In the spirit of National Environment Week, the National Environment Service (NES) is encouraging people to tote their groceries in reusable bags.
Two shop owners have been obliging and on board with NES’ efforts to phase out plastic bags for months now, and in return have received 100 reusable bags apiece to sell to customers.
As part of NES’ ‘Say Yes to Reusable Bags’ campaign, the Sustainable Land Management purchased 200 reusable bags, which were equally parcelled between Ngatipa Store in Tupapa and Rite Price Store in Arorangi.
”Both have been very helpful with our past campaigns on this so we felt they would do well in taking in a step further,“ said NES’ Deyna Marsh.
”We have supplied them with 100 reusable bags so far to give out to their customers and will be asking those regulars to return with their bags, etc. As with other bags like these, they may sell them for a $1 with the money going back for their efforts.“
This week, choose reusable bags and say no to plastic.
Turtle research reinforcements
Nerissa with a failed green turtle egg on Palmerston atoll.
Phil and Nerissa taking time out at Tom’s Motu off Palmerston atoll. ALL PHOTOS TINA WEIER
Fresh off of their Palmerston sea turtle research expedition, the Cook Islands Turtle Project (CITP) – a project of Pacific Islands Conservation Initiative (PICI) – is excited to welcome two new volunteers to the team.
Phil and Nerissa Bradshaw have come on board to run sea turtle research for the southern group – and they’ve got a great head start.
The couple, who met doing turtle work and later married, landed in the country only four days before sailing off to participate in the Palmerston expedition, where they added green sea turtle (Chelonia mydas) research to their CVs.
Phil has signed on as CITP’s project scientist and programme administrator. He holds a MSc in conservation and biodiversity from Exeter University in the United Kingdom and has over a decade of marine turtle work under his belt.
He’s managed the two most important loggerhead sea turtle (Caretta caretta) nesting beaches in the Mediterranean and has worked on a total of four species of sea turtles in three different countries.
Nerissa whet her sea turtle research whistle on the beaches of Zakynthos, Greece, where she spent three years training volunteers to identify tracks, tag turtles and excavate nests. Together, they moved on to the Cape Verde Islands where they spent considerable time working with locals and protecting turtles from hunters, as well as carrying out important nesting surveys.

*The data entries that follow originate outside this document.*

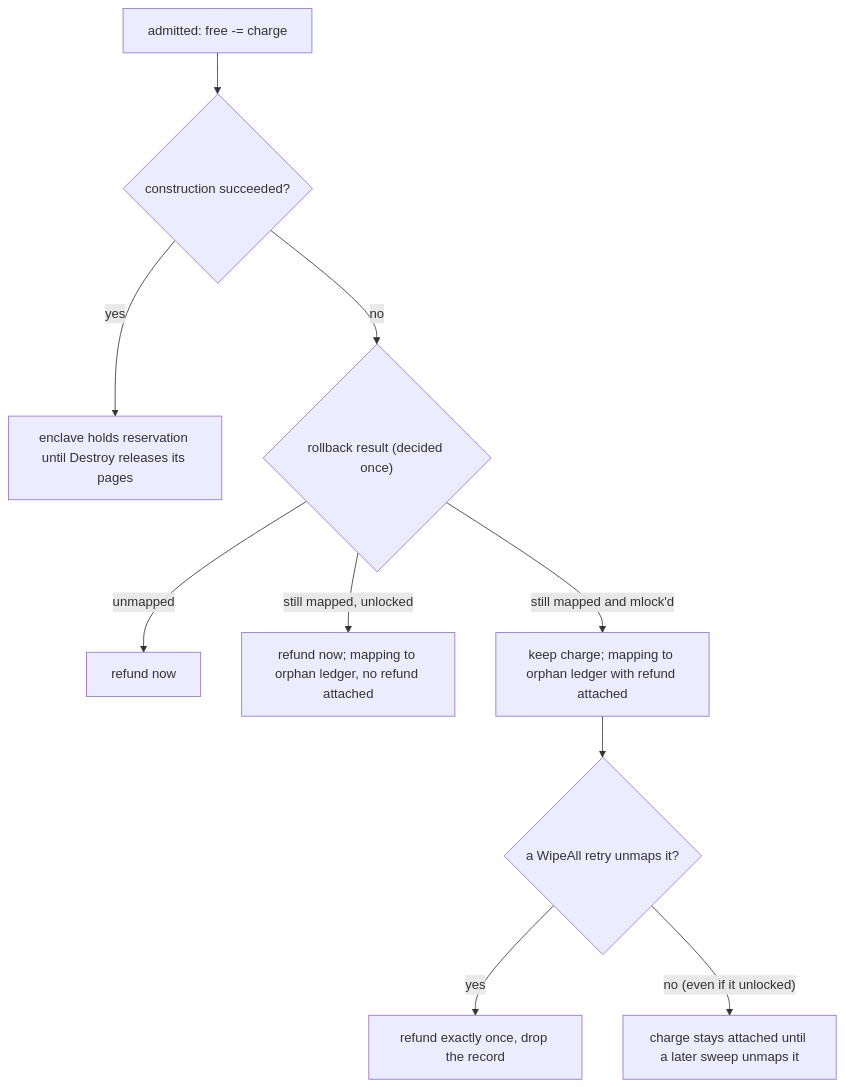
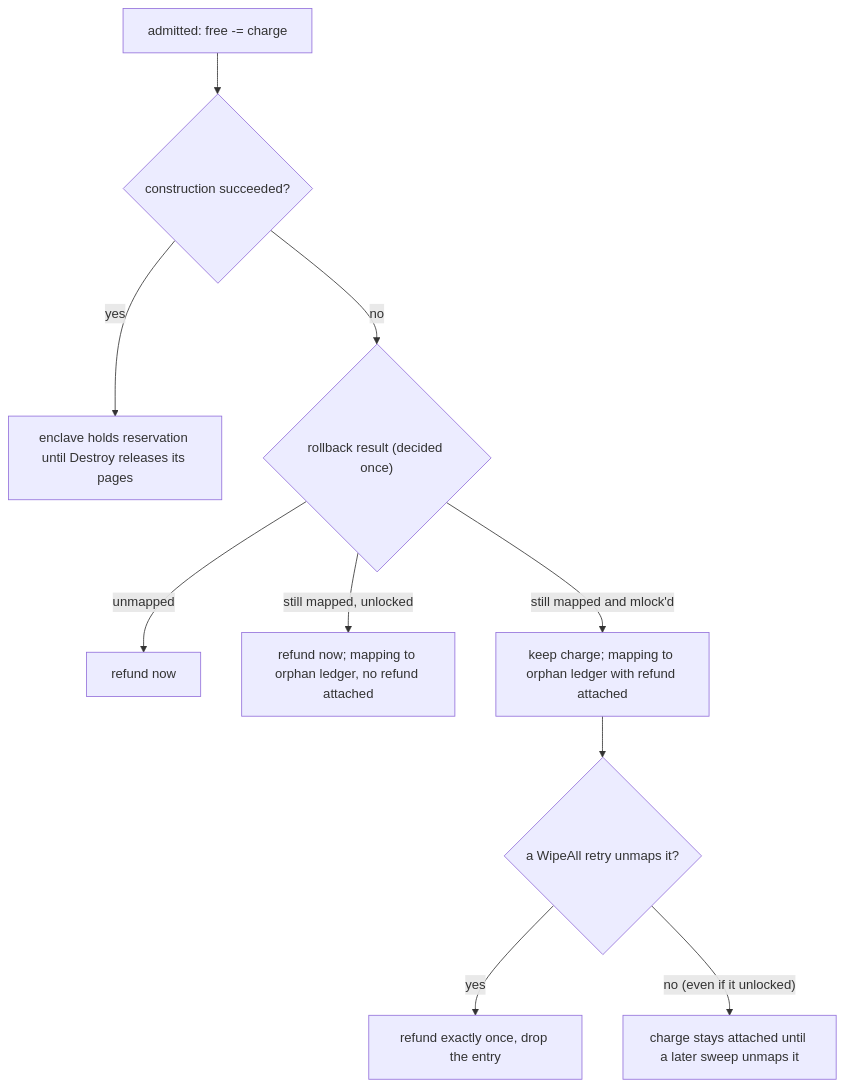
The second of 3 diagrams in docs/locked-memory-budget/architecture.md (jeremyhahn/go-enclave), drawn with Mermaid before and after one commit. The commit also changed other lines of this file and 166 other files, not shown here.

````diff
--- a/docs/locked-memory-budget/architecture.md
+++ b/docs/locked-memory-budget/architecture.md
@@ -49,12 +49,12 @@
 ```mermaid
 flowchart TD
   A[admitted: free -= charge] --> B{construction succeeded?}
   B -- yes --> C[enclave holds reservation until Destroy releases its pages]
   B -- no --> D{"rollback result (decided once)"}
   D -- unmapped --> E[refund now]
   D -- "still mapped, unlocked" --> F[refund now; mapping to orphan ledger, no refund attached]
   D -- "still mapped and mlock'd" --> G[keep charge; mapping to orphan ledger with refund attached]
   G --> H{"a WipeAll retry unmaps it?"}
-  H -- yes --> I[refund exactly once, drop the record]
+  H -- yes --> I[refund exactly once, drop the entry]
   H -- "no (even if it unlocked)" --> J[charge stays attached until a later sweep unmaps it]
 ```
````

Having recently landed in the Cooks, the Bradshaws say they’re thrilled to join CITP.
Together with sea turtle researcher Dr Michael White, they will work hard to update the status of sea turtles in the Cook Islands. Heading north soon, Dr White will again base himself on Penrhyn, where he found an estimated 500 nests last year on a single motu. The addition of Phil and Nerissa allows Dr White to focus on the remote northern group, where he believes the majority of sea turtle nesting occurs.
Very little research on sea turtles was done in the Cooks prior to Dr White’s arrival in 2009, apart from a single survey by the Centre for Cetacean Research in 2001.
Since then, under the leadership of Dr White, CITP has confirmed green sea turtle nesting on many of islands in the Cooks, but has yet to confirm nesting of the critically endangered Hawksbill sea turtle (Eretmochelys imbricata). With two new skilled pairs of hands on board, the turtle researchers are excited to continue searching.
This week, Phil and Nerissa will be excavating nests on Mauke alongside environment officer Basilio Kaokao, who reported both turtle tracks and the sightings of two distinctively colored turtles emerging to lay eggs on Mauke’s southern shores in February of this year.